(408 words)(Download this story in MS Word format here.)
LITTLE ROCK— Recent research conducted by University of Arkansas System Division of
Agriculture researchers has found genetic markers in soybeans that could help improve
“Drought causes tremendous variability in soybean yield from year to year,” said Avjinder
Kaler, post doctoral associate with the Division of Agriculture, the Dale Bumpers
College of Agricultural, Food and Life Sciences and the Department of Crop, Soil and
Environmental Sciences. “Every year, drought impacts soybean yield in some part of
Kaler is working with Dr. Larry Purcell who is the lead scientist on this large regional
project funded by the United Soybean Board. Purcell is the Altheimer Chair for soybean
research with the Division of Agriculture.
Soybean is one of the most widely grown crops in the world. Soybean production had
over a $1.4 million economic impact in Arkansas in 2016, according to the 2017 Arkansas
Agriculture Profile. Drought stress can lead to potential soybean yield loss in rain-fed
areas. This variation in soybean yields due to drought is projected to get worse with
global climate change.
“The goal of our research is to improve the drought tolerance in soybean using genomic
and physiological mechanisms,” Kaler said.
The study, Genome-wide association mapping of canopy wilting in diverse soybean genotypes, used association mapping to locate alleles associated with slow canopy wilting.
Slow canopy wilting is a trait that has been directly related to yield improvement
under drought conditions.
Slow canopy wilting also has a high heritability and is a relatively inexpensive trait
for drought tolerance, Kaler said.
Kaler said the alleles he has identified in his research associated with slow canopy
wilting can help improve soybean drought tolerance by transferring those alleles to
high-yielding, drought-sensitive cultivars using non-transgenic breeding methods.
The breeding process is accelerated because molecular markers are used to identify
the favorable alleles during the breeding process. The first crosses to move the slow-wilting
alleles to a high-yield line were initiated this summer.
Kaler’s began this research in 2013 for his PhD dissertation project. In addition
to Dr. Kaler and Dr. Purcell, other investigators in the study include Jeffery Ray,
USDA research geneticist; Jason Gillman, USDA research geneticist; Rusty Smith, USDA
soybean breeder; Hussein Abdel-Haleem, USDA research geneticist; Felix Fritschi, University
of Missouri crop scientist; William Schapaugh, soybean breeder at Kansas State University;
Andy King, program director for Crop, Soil and Environmental Sciences at the University
For more information about soybeans and drought tolerance, visit, https://www.uaex.uada.edu/environment-nature/disaster/drought-resource-center.aspx.
About the Division of Agriculture
The University of Arkansas System Division of Agriculture’s mission is to strengthen
agriculture, communities, and families by connecting trusted research to the adoption
of best practices.

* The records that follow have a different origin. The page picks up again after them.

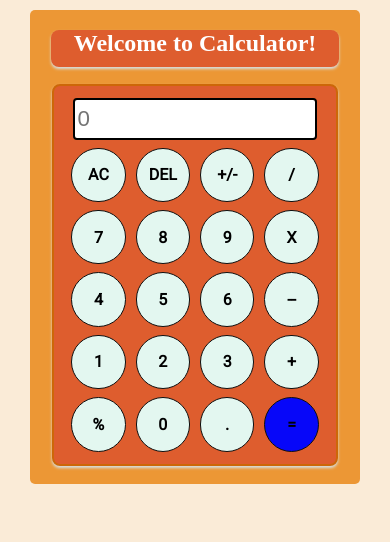
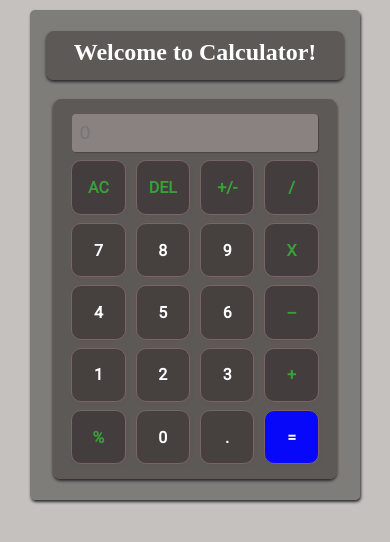
Before and after one commit to DeepakBhallavi1/Basic-Calculator, a plain HTML site: page index.html in a window 390 px wide. Drawn offline with Linux system fonts and the light colour scheme.

Commit message:
Update style.css

```diff
--- a/style.css
+++ b/style.css
@@ -1,63 +1,88 @@
 @import url('https://fonts.googleapis.com/css2?family=Roboto&display=swap');
 
 html,body{
+    width: 100%;
+    height: 100%;
     display:flex;
     justify-content:center;
-    width: 100%;
-    height: 100%;
-    background-color: antiquewhite;
+    background-color: rgb(196, 193, 190);
 }
 
 .button{
     width: 3.8rem;
     height: 3.8rem;
+
+    padding: 5px;
     margin: 0 3px;
-    padding: 5px;
+
     font-size: 1rem;
+    font-weight: 900;
+    font-family: 'Roboto',sans-serif;
+
     cursor: pointer;
-    font-weight: 900;
     align-items: center;
-    border-radius: 30px;
-    background-color: rgb(227, 247, 240);
-    font-family: 'Roboto',sans-serif;
-    border: 1px solid rgb(15, 15, 15);
+
+    border-radius: 10px;
+    border: 1px solid rgb(124, 100, 100);
+
+    color: white;
+    background-color: rgba(58, 50, 50, 0.63);
+    box-shadow: 2px 2px 2px rgba(95, 88, 88, 0.799);
 }
-
 .button:hover{
-    background-color: rgb(189, 207, 201);
+    color: black;
+    background-color: aliceblue;
+    box-shadow: 2px 2px 2px rgba(43, 33, 33, 0.281);
 }
-.bg-blue:hover{
-    background-color: rgb(59, 59, 213);
+.equal:hover{
+    color: white;
+    background-color: rgba(26, 9, 156, 0.833);
 }
 
 .container{
     width: 20rem;
     height: 26rem;
+
     padding: 5px;
     border-radius: 8px;
-    box-shadow: 0px 2px 3px 0 #d6dfe2;
-    background-color: rgb(222, 93, 46);
-    border: 2px solid rgb(205, 103, 8);
+    border: 1px solid rgb(100, 87, 75);
+
+    background-color: rgba(63, 57, 54, 0.516);
+    box-shadow: 0px 2px 3px 0 #282a2b;
 }
 
-.row input{
-    width: 16rem;
-    height: 2.5rem;
-    font-size: 1.5em;
+.input-box input{
+    width: 14.4rem;
+    border: none;
+    padding: 8px;
+    font-size: 1.2em;
     font-weight: 500;
     border-radius: 4px;
-    border: 2px solid black;
+    color: white;
+    background-color: rgba(194, 185, 182, 0.434);
+    box-shadow: 1px 1px 1px #393a3a9a;
+}
+.optr{
+    font-weight: 900px;
+    color: rgb(57, 159, 58);
+    background-color: rgba(58, 50, 50, 0.7);
+}
+.optr:hover{
+    color: green;
+    background-color: rgba(58, 50, 50, 1);
 }
 
 .intro{
     width: 20.5rem;
     height:2.5rem;
     margin-top:2px;
-    color: white;
+    padding: 5px;
+    padding-top: 8px;
     font-size: 1.80em;
     border-radius: 8px;
-    background-color: rgb(222, 93, 46);
-    box-shadow: 0px 2px 3px 0 #d6dfe2;
+    color: white;
+    background-color: rgba(63, 57, 54, 0.516);
+    box-shadow: 0px 2px 3px 0 #282a2b;
 }
 
 .pressed {
@@ -74,7 +99,9 @@ html,body{
     align-items: center;
     flex-direction: column;
     justify-content: center;
-    background-color: rgb(236, 151, 53);
+    background-color: rgba(101, 100, 97, 0.719);
+    box-shadow: 1px 2px 3px 0 #282a2b;
+
 }
 
 @media (max-width:500px){
@@ -86,23 +113,15 @@ html,body{
     }
 
     .intro{
-        width: 17.5rem;
+        width: 20.5rem;
         height:2.3rem;
-        font-size: 1.5rem;
-    }
-
-    .row input{
-        width: 15rem;
-        height: 2.2rem;
-        font-size: 1.4em;
-        font-weight: 500;
-        border-radius: 4px;
-        border: 2px solid black;
+        font-size: 10px;
     }
     .container{
         width: 16.5rem;
         height: 23.9rem;
         padding: 5px;
+        margin: 2px 0;
     }
 
     .button{
@@ -114,8 +133,8 @@ html,body{
         font-weight: 900;
     }
 
-    .button:hover{
-        background-color: rgb(227, 247, 240);
+    .equal:hover{
+        background-color: rgba(26, 9, 156, 0.833);
     }
 
 }
@@ -123,7 +142,7 @@ html,body{
 @media (max-width:1000px){
     .main{
         width: 20rem;
-        height: 29rem;
+        height: 30rem;
         padding: 5px;
     }
     .container{
@@ -140,8 +159,14 @@ html,body{
         font-size: 1.5rem;
     }
 
-    .row input{
-        width: 14.7rem;
+    .input-box input{
+        font-size: 1.18rem;
     }
 
 }
+@media (min-width:1000px){
+    .input-box input{
+        width: 16rem;
+    }
+
+}
```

Through the Agricultural Experiment Station and the Cooperative
Extension Service, the Division of Agriculture conducts research and extension work
within the nation’s historic land grant education system.
The Division of Agriculture is one of 20 entities within the University of Arkansas
System. It has offices in all 75 counties in Arkansas and faculty on five system campuses.
The University of Arkansas System Division of Agriculture offers all its Extension
and Research programs to all eligible persons without regard to race, color, sex,
gender identity, sexual orientation, national origin, religion, age, disability, marital
or veteran status, genetic information, or any other legally protected status, and
is an Affirmative Action/Equal Opportunity Employer.
# # #
Media Contact: Mary HightowerDir. of Communication ServicesU of A System Division of AgricultureCooperative Extension Service(501) email@example.com